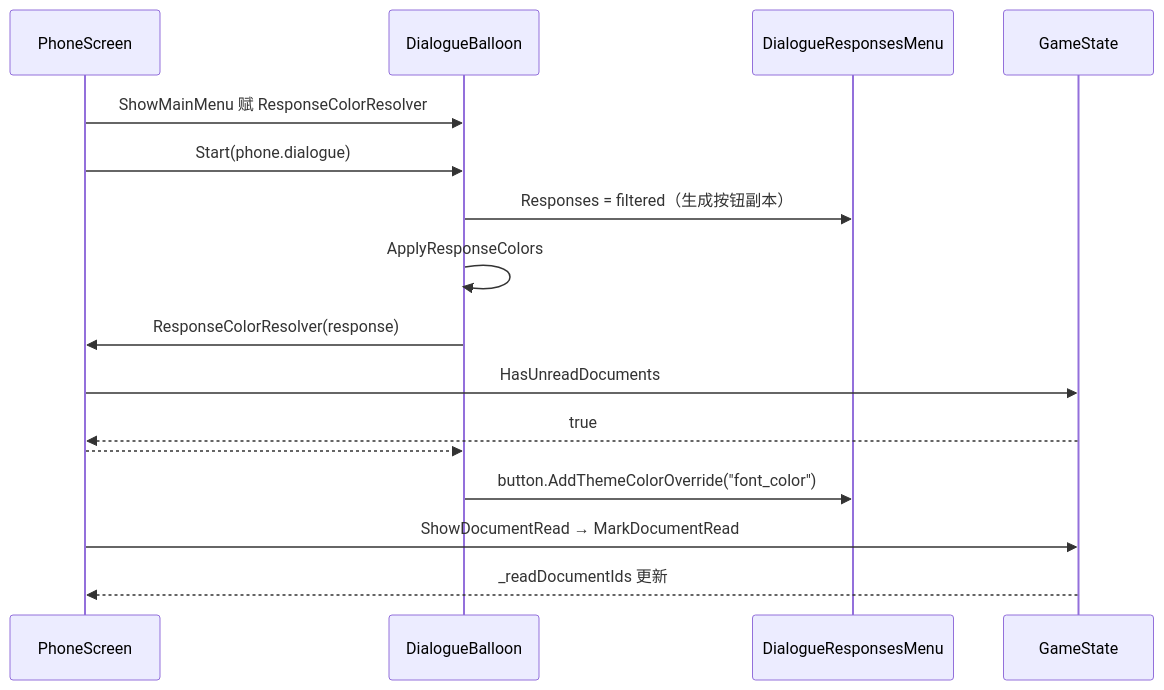
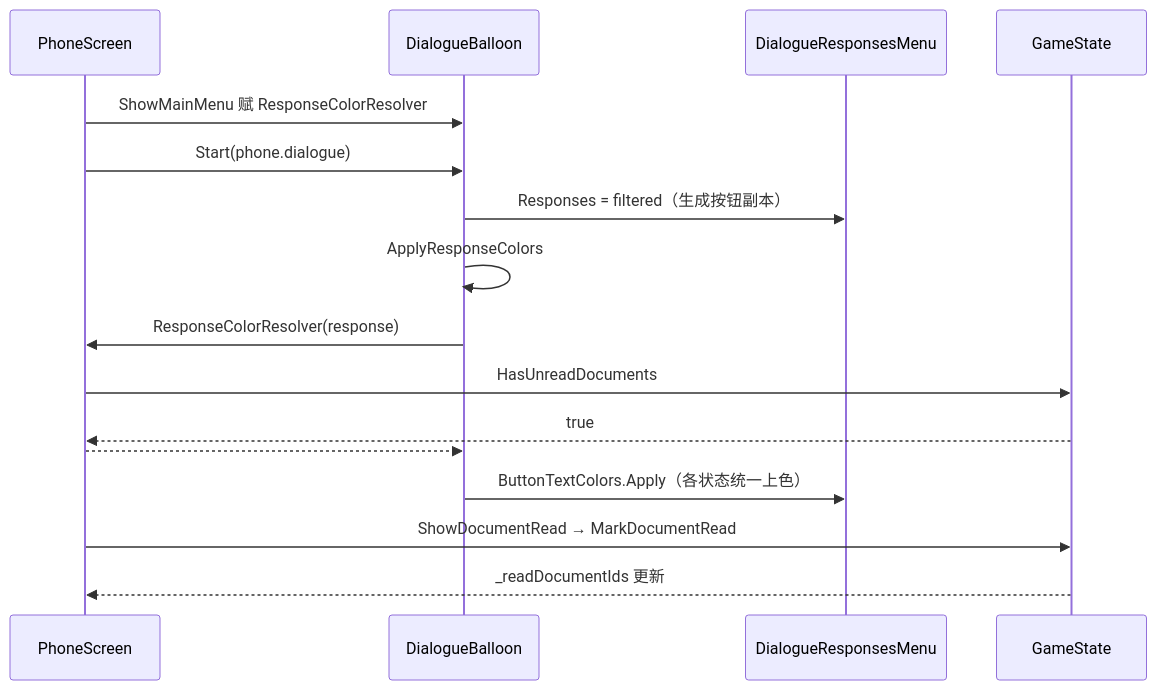
Before and after one commit to Yumihoshi/pandagj-2026: the third of 3 diagrams in docs/superpowers/specs/2026-11-07-phone-unread-highlight-design.md, drawn with Mermaid. The commit also changed other lines of this file and 5 other files, not shown here.

````diff
--- a/docs/superpowers/specs/2026-11-07-phone-unread-highlight-design.md
+++ b/docs/superpowers/specs/2026-11-07-phone-unread-highlight-design.md
@@ -80,20 +80,20 @@
 ```mermaid
 sequenceDiagram
     participant PS as PhoneScreen
     participant DB as DialogueBalloon
     participant RM as DialogueResponsesMenu
     participant GS as GameState
 
     PS->>DB: ShowMainMenu 赋 ResponseColorResolver
     PS->>DB: Start(phone.dialogue)
     DB->>RM: Responses = filtered（生成按钮副本）
     DB->>DB: ApplyResponseColors
     DB->>PS: ResponseColorResolver(response)
     PS->>GS: HasUnreadDocuments
     GS-->>PS: true
     PS-->>DB: #ffd866
-    DB->>RM: button.AddThemeColorOverride("font_color")
+    DB->>RM: ButtonTextColors.Apply（各状态统一上色）
 
     PS->>GS: ShowDocumentRead → MarkDocumentRead
     GS-->>PS: _readDocumentIds 更新
 ```
````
------------------------------
▶ Task to carry out: Take each line from the records and copy it unchanged, leaving images out.

▶ Exercise response:
Before and after one commit to Yumihoshi/pandagj-2026: the third of 3 diagrams in docs/superpowers/specs/2026-11-07-phone-unread-highlight-design.md, drawn with Mermaid. The commit also changed other lines of this file and 5 other files, not shown here.

````diff
--- a/docs/superpowers/specs/2026-11-07-phone-unread-highlight-design.md
+++ b/docs/superpowers/specs/2026-11-07-phone-unread-highlight-design.md
@@ -80,20 +80,20 @@
 ```mermaid
 sequenceDiagram
     participant PS as PhoneScreen
     participant DB as DialogueBalloon
     participant RM as DialogueResponsesMenu
     participant GS as GameState
 
     PS->>DB: ShowMainMenu 赋 ResponseColorResolver
     PS->>DB: Start(phone.dialogue)
     DB->>RM: Responses = filtered（生成按钮副本）
     DB->>DB: ApplyResponseColors
     DB->>PS: ResponseColorResolver(response)
     PS->>GS: HasUnreadDocuments
     GS-->>PS: true
     PS-->>DB: #ffd866
-    DB->>RM: button.AddThemeColorOverride("font_color")
+    DB->>RM: ButtonTextColors.Apply（各状态统一上色）
 
     PS->>GS: ShowDocumentRead → MarkDocumentRead
     GS-->>PS: _readDocumentIds 更新
 ```
````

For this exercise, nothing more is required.